Capacity Design


The capacity design approach explicitly considers the problem of determining the failure mechanism of members. The basic idea is to force the member to fail in a ductile manner by making the capacity of the member in other possible failure modes greater. It involves the simple application of plastic analysis on an element-wise basis as shown below.
In the case of the beam shown at left, the preferred ductile mode of failure is flexure, while brittle shear failure is to be avoided. Therefore the shear corresponding to the plastic moment in the beam is the design shear. The beam is then designed so that its nominal shear strength is greater than this shear.


In order for capacity design to work, it is vital that reasonable, probable capacities for a member be determined. Often, beams have significant overstrength in flexure which must be taken into account in order to determine what the actual plastic moments might be.

This procedure works well for designing the beams in a strong-column/weak beam design and for joints, but doesn't work nearly as well for columns. Also, way the system behaves as a whole is not considered.
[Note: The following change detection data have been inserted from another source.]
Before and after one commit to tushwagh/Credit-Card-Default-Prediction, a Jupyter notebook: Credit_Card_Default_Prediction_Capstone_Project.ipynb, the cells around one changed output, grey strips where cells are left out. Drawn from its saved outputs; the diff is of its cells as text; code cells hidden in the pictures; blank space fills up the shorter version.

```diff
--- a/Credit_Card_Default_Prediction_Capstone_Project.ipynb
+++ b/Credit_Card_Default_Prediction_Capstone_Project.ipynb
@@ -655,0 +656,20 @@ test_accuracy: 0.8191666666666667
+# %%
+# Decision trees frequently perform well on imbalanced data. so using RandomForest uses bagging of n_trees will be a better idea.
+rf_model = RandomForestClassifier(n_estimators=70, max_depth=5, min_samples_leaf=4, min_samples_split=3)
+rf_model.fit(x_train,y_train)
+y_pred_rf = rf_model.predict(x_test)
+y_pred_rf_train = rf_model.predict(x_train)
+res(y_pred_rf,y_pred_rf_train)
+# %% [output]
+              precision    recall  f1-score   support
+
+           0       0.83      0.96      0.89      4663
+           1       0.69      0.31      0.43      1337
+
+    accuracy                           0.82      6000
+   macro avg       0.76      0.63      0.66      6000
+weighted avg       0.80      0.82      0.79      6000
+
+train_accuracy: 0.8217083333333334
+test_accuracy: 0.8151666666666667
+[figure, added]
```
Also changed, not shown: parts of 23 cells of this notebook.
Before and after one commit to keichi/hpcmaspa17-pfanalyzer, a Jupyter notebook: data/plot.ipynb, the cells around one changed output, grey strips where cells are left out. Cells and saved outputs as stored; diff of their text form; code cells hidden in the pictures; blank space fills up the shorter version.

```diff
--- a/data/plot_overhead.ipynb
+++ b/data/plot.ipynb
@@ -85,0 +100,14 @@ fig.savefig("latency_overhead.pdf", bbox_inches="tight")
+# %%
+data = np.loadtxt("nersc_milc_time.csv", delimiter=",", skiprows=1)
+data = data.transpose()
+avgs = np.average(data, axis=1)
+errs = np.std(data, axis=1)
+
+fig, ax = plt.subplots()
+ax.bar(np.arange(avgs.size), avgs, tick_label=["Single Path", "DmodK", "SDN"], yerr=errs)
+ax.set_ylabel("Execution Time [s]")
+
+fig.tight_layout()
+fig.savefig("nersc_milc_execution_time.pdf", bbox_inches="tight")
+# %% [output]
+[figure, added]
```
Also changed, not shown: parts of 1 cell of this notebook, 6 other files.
Capacity design procedures are implemented in the New Zealand code and in various parts of the concrete sections of the UBC. They are also hidden in some parts of the UBC provisions.